Action item:
Pull every line holding the string "Organic" from the records below.

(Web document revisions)

------------------------------------------------------------------------

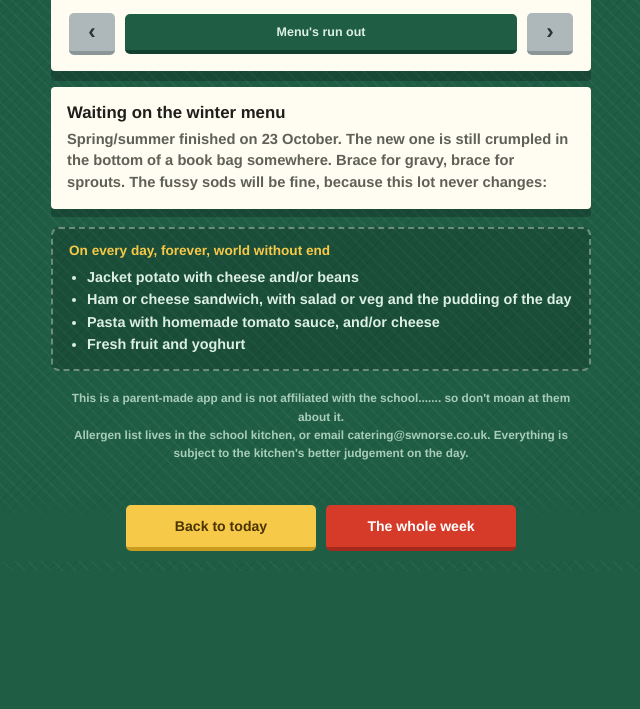
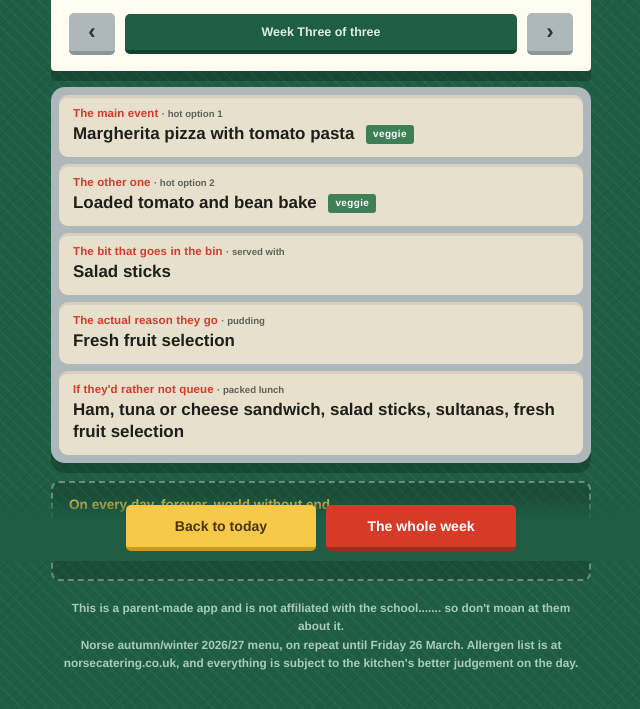
Before and after one commit to tomduffelen/school-lunch, a plain HTML site: page index.html in a window 1280 px wide. Shown: the part 239-948 px from the top of the page, without its empty margins (319-959 px from the left). Before the commit the page ends 810 px from the top, so only its background shows below. Drawn offline with Linux system fonts and the light colour scheme.

Commit message:
Add files via upload

```diff
--- a/index.html
+++ b/index.html
@@ -196,7 +196,7 @@
 
   <footer>
     This is a parent-made app and is not affiliated with the school....... so don't moan at them about it.<br>
-    Allergen list lives in the school kitchen, or email catering@swnorse.co.uk. Everything is subject to the kitchen's better judgement on the day.
+    Norse autumn/winter 2026/27 menu, on repeat until Friday 26 March. Allergen list is at norsecatering.co.uk, and everything is subject to the kitchen's better judgement on the day.
   </footer>
 
 </div>
@@ -222,88 +222,103 @@
 
   var DAYS = ["Monday","Tuesday","Wednesday","Thursday","Friday"];
 
-  // All three weeks, as printed on the SW Norse Spring/Summer 2026 menu.
+  // All three weeks, as printed on the Norse Autumn/Winter 2026/27 menu.
   var MENUS = {
     1:{
       Monday:{
-        hot1:{name:"Margherita pizza with potato wedges", tag:"v"},
-        hot2:{name:"Plant balls with steamed rice", tag:"ve"},
-        side:"Mixed salad", pud:"Pip Organic ice lolly"},
+        hot1:{name:"Cheese and tomato pasta bake", tag:"v"},
+        hot2:{name:"Tex Mex chilli with steamed rice", tag:"v"},
+        side:"Peas and sweetcorn", pud:"Ice cream",
+        packed:"Ham, tuna or cheese sandwich, sultanas, fruit portion, ice cream"},
       Tuesday:{
-        hot1:{name:"Mediterranean chicken with steamed rice"},
-        hot2:{name:"Macaroni cheese and crusty bread", tag:"v"},
-        side:"Peas and sweetcorn", pud:"Berry cupcake"},
+        hot1:{name:"BBQ pork meatball sub with potato wedges"},
+        hot2:{name:"BBQ plant ball sub with potato wedges", tag:"v"},
+        side:"Mixed salad", pud:"Beetroot brownie",
+        packed:"Ham, tuna or cheese sandwich, salad sticks, fruit portion, beetroot brownie"},
       Wednesday:{
-        hot1:{name:"Roast chicken with stuffing, roast potatoes and gravy"},
-        hot2:{name:"Cheese and potato pie", tag:"v"},
-        side:"Carrots and green beans", pud:"Chocolate brownie and orange wedges"},
+        hot1:{name:"Chicken pie with roast potatoes and gravy"},
+        hot2:{name:"Cheese and potato pie with gravy", tag:"v"},
+        side:"Carrots and green beans", pud:"Fresh fruit selection",
+        packed:"Ham, tuna or cheese sandwich, salad sticks, sultanas, fruit portion"},
       Thursday:{
-        hot1:{name:"Bolognese and pasta twists"},
-        hot2:{name:"BBQ loaded bean bake with potato wedges", tag:"v"},
-        side:"Mixed vegetables", pud:"Fruit jelly"},
+        hot1:{name:"Chicken curry with steamed rice"},
+        hot2:{name:"Vegemince bolognese with pasta twists", tag:"v"},
+        side:"Broccoli and carrots", pud:"Apple sponge with custard",
+        packed:"Ham, tuna or cheese sandwich, salad sticks, fruit portion, apple sponge"},
       Friday:{
-        hot1:{name:"Chicken fillet bites and chips"},
+        hot1:{name:"Breaded fish fingers or salmon fingers and chips"},
         hot2:{name:"Garden vegetable goujons and chips", tag:"v"},
-        side:"Peas or baked beans", pud:"Lemon shortbread with a melon wedge"}
+        side:"Peas or baked beans", pud:"Ginger crunch with orange wedges",
+        packed:"Ham, tuna or cheese sandwich, salad sticks, ginger crunch, orange wedges"}
     },
     2:{
       Monday:{
-        hot1:{name:"Margherita pizza with pasta", tag:"v"},
-        hot2:{name:"Vegetable curry with steamed rice", tag:"ve"},
-        side:"Sweetcorn", pud:"Peaches and ice cream"},
+        hot1:{name:"Margherita pizza with potato wedges", tag:"v"},
+        hot2:{name:"Winter vegetable pasta bake", tag:"v"},
+        side:"Peas", pud:"Fresh fruit selection",
+        packed:"Ham, tuna or cheese sandwich, salad sticks, sultanas, fresh fruit selection"},
       Tuesday:{
-        hot1:{name:"Chicken curry with steamed rice"},
-        hot2:{name:"Cheese and tomato pasta bake", tag:"v"},
-        side:"Mixed vegetables", pud:"Marble shortbread"},
+        hot1:{name:"\u201cBuild your own\u201d chicken taco with steamed rice"},
+        hot2:{name:"\u201cBuild your own\u201d vegetarian taco with steamed rice", tag:"v"},
+        side:"Sweetcorn", pud:"Banana cupcake",
+        packed:"Ham, tuna or cheese sandwich, salad sticks, banana cupcake"},
       Wednesday:{
-        hot1:{name:"Sausages with Yorkshire pudding, roast potatoes and gravy"},
-        hot2:{name:"Plant sausages with Yorkshire pudding, roast potatoes and gravy", tag:"v"},
-        side:"Carrots and peas", pud:"Summer berry and apple slice with yogurt"},
+        hot1:{name:"Roast chicken with stuffing, roast potato and gravy"},
+        hot2:{name:"Vegetarian cottage pie with gravy", tag:"v"},
+        side:"Carrots and broccoli", pud:"Flapjack with apple wedges",
+        packed:"Ham, tuna or cheese sandwich, salad sticks, apple wedges, flapjack"},
       Thursday:{
-        hot1:{name:"BBQ shredded chicken in a wrap with potato wedges"},
-        hot2:{name:"Vegetarian enchilada with potato wedges", tag:"v"},
-        side:"Mixed salad", pud:"Orange cupcake"},
+        hot1:{name:"Pork bolognese with pasta"},
+        hot2:{name:"Cheese and potato pastry pinwheel with potato wedges", tag:"v"},
+        side:"Mixed vegetables", pud:"Cocoa sponge and cocoa sauce",
+        packed:"Ham, tuna or cheese sandwich, salad sticks, sultanas, cocoa sponge"},
       Friday:{
-        hot1:{name:"Fish fingers or salmon fingers and chips"},
-        hot2:{name:"Cheese wheel and chips", tag:"v"},
-        side:"Peas or baked beans", pud:"Apple flapjack"}
+        hot1:{name:"Chicken fillet bites and chips"},
+        hot2:{name:"Vegetarian enchilada and chips", tag:"v"},
+        side:"Peas or baked beans", pud:"Cinnamon bun",
+        packed:"Ham, tuna or cheese sandwich, salad sticks, fruit portion, cinnamon bun"}
     },
     3:{
       Monday:{
-        hot1:{name:"Cheese and tomato pasta bake", tag:"v"},
-        hot2:{name:"Tex Mex chilli with steamed rice", tag:"ve"},
-        side:"Peas and sweetcorn", pud:"Pip Organic ice lolly"},
+        hot1:{name:"Margherita pizza with tomato pasta", tag:"v"},
+        hot2:{name:"Loaded tomato and bean bake", tag:"v"},
+        side:"Salad sticks", pud:"Fresh fruit selection",
+        packed:"Ham, tuna or cheese sandwich, salad sticks, sultanas, fresh fruit selection"},
       Tuesday:{
-        hot1:{name:"Hot dog with potato wedges and tomato dip"},
-        hot2:{name:"Plant sausage hot dog with potato wedges and tomato dip", tag:"v"},
-        side:"Mixed salad", pud:"Shortbread"},
+        hot1:{name:"Chicken fajita wrap with potato wedges"},
+        hot2:{name:"Cheesy pasta", tag:"v"},
+        side:"Peas and sweetcorn", pud:"Fruit jelly",
+        packed:"Ham, tuna or cheese sandwich, salad sticks, fruit jelly"},
       Wednesday:{
-        hot1:{name:"Roast chicken with stuffing, roast potatoes and gravy"},
-        hot2:{name:"Vegetable plait with roast potatoes and gravy", tag:"v"},
-        side:"Broccoli and carrots", pud:"Chewy Krispie bar with orange wedges"},
+        hot1:{name:"Chipolata sausages with Yorkshire pudding, roast potato and gravy"},
+        hot2:{name:"Plant sausages with Yorkshire pudding, roast potato and gravy", tag:"v"},
+        side:"Mixed vegetables", pud:"Oaty cookie",
+        packed:"Ham, tuna or cheese sandwich, salad sticks, fruit portion, oaty cookie"},
       Thursday:{
-        hot1:{name:"Chicken taco with steamed rice"},
-        hot2:{name:"Vegetarian taco with steamed rice", tag:"v"},
-        side:"Sweetcorn", pud:"Apple crumble and custard"},
+        hot1:{name:"Creamy chicken and tomato pasta bake"},
+        hot2:{name:"Vegetable curry and steamed rice", tag:"v"},
+        side:"Broccoli", pud:"Toffee cream shortcake",
+        packed:"Ham, tuna or cheese sandwich, salad sticks, fruit portion, toffee cream shortcake"},
       Friday:{
-        hot1:{name:"Fish fingers and chips"},
-        hot2:{name:"Cheese and tomato frittata and chips", tag:"v"},
-        side:"Peas or baked beans", pud:"Oaty cookie"}
+        hot1:{name:"Breaded fish fingers and chips"},
+        hot2:{name:"Cheese and tomato quiche with chips", tag:"v"},
+        side:"Peas or baked beans", pud:"Pip Organic fruit ice lolly",
+        packed:"Ham, tuna or cheese sandwich, salad sticks, sultanas, Pip Organic lolly"}
     }
   };
 
   // The Mondays each week runs from, printed under each table.
   var MONDAYS = {
-    1:["2026-04-20","2026-05-11","2026-06-08","2026-06-29","2026-07-20","2026-09-07","2026-09-28","2026-10-19"],
-    2:["2026-04-27","2026-05-18","2026-06-15","2026-07-06","2026-09-14","2026-10-05"],
-    3:["2026-05-04","2026-06-01","2026-06-22","2026-07-13","2026-09-21","2026-10-12"]
+    1:["2026-11-02","2026-11-23","2026-12-14","2027-01-18","2027-02-08","2027-03-08"],
+    2:["2026-11-09","2026-11-30","2027-01-04","2027-01-25","2027-02-22","2027-03-15"],
+    3:["2026-11-16","2026-12-07","2027-01-11","2027-02-01","2027-03-01","2027-03-22"]
   };
-
 
   // Weeks with no school dinners at all.
   var CLOSED = {
-    "2026-05-25":"May half term",
-    "2026-10-26":"October half term"
+    "2026-12-21":"Christmas holidays",
+    "2026-12-28":"Christmas holidays",
+    "2027-02-15":"February half term"
   };
 
   var MONTHS = ["January","February","March","April","May","June","July",
@@ -330,7 +345,7 @@
   function nextSchoolDay(d){ var x = d; while (isWeekend(x)) x = addDays(x,1); return x; }
   function shortDate(d){ return d.getDate() + " " + MONTHS[d.getMonth()].slice(0,3); }
 
-  var MENU_ENDS = new Date(2026, 9, 23); // Friday 23 October, the last day of this menu
+  var MENU_ENDS = new Date(2027, 2, 26); // Friday 26 March 2027, the last day of this menu
   var today = startOfDay(new Date());
   var current = nextSchoolDay(today);
 
@@ -362,15 +377,14 @@
       well("The other one", "hot option 2", m.hot2.name + tagHtml(m.hot2.tag)) +
       well("The bit that goes in the bin", "served with", m.side) +
       well("The actual reason they go", "pudding", m.pud) +
+      well("If they'd rather not queue", "packed lunch", m.packed) +
     '</div>';
   }
 
   var ALWAYS_HTML =
     '<div class="always"><h2>On every day, forever, world without end</h2><ul>' +
-      '<li>Jacket potato with cheese and/or beans</li>' +
-      '<li>Ham or cheese sandwich, with salad or veg and the pudding of the day</li>' +
-      '<li>Pasta with homemade tomato sauce, and/or cheese</li>' +
-      '<li>Fresh fruit and yoghurt</li>' +
+      '<li>Jacket potato with cheese, beans or tuna</li>' +
+      '<li>Fresh fruit</li>' +
     '</ul></div>';
 
   function noticeHtml(title, text){
@@ -405,12 +419,12 @@
       html = noticeHtml(closure,
         "Hatch shut all week. Feeding them is your problem until Monday.");
     } else if (current > MENU_ENDS){
-      html = noticeHtml("Waiting on the winter menu",
-        "Spring/summer finished on 23 October. The new one is still crumpled in the bottom of a book bag somewhere. " +
-        "Brace for gravy, brace for sprouts. The fussy sods will be fine, because this lot never changes:") + ALWAYS_HTML;
+      html = noticeHtml("Waiting on the spring menu",
+        "Autumn/winter finished on 26 March. The new one is still crumpled in the bottom of a book bag somewhere. " +
+        "Brace for salad. The fussy sods will be fine, because this lot never changes:") + ALWAYS_HTML;
     } else {
       html = noticeHtml("Hatch closed",
-        "School holiday, or before this menu started on 20 April.");
+        "School holiday, or before this menu started on 2 November.");
     }
     content.innerHTML = html;
     content.classList.remove("swap");
```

------------------------------------------------------------------------

Worked solution:
-        side:"Mixed salad", pud:"Pip Organic ice lolly"},
-        side:"Peas and sweetcorn", pud:"Pip Organic ice lolly"},
+        side:"Peas or baked beans", pud:"Pip Organic fruit ice lolly",
+        packed:"Ham, tuna or cheese sandwich, salad sticks, sultanas, Pip Organic lolly"}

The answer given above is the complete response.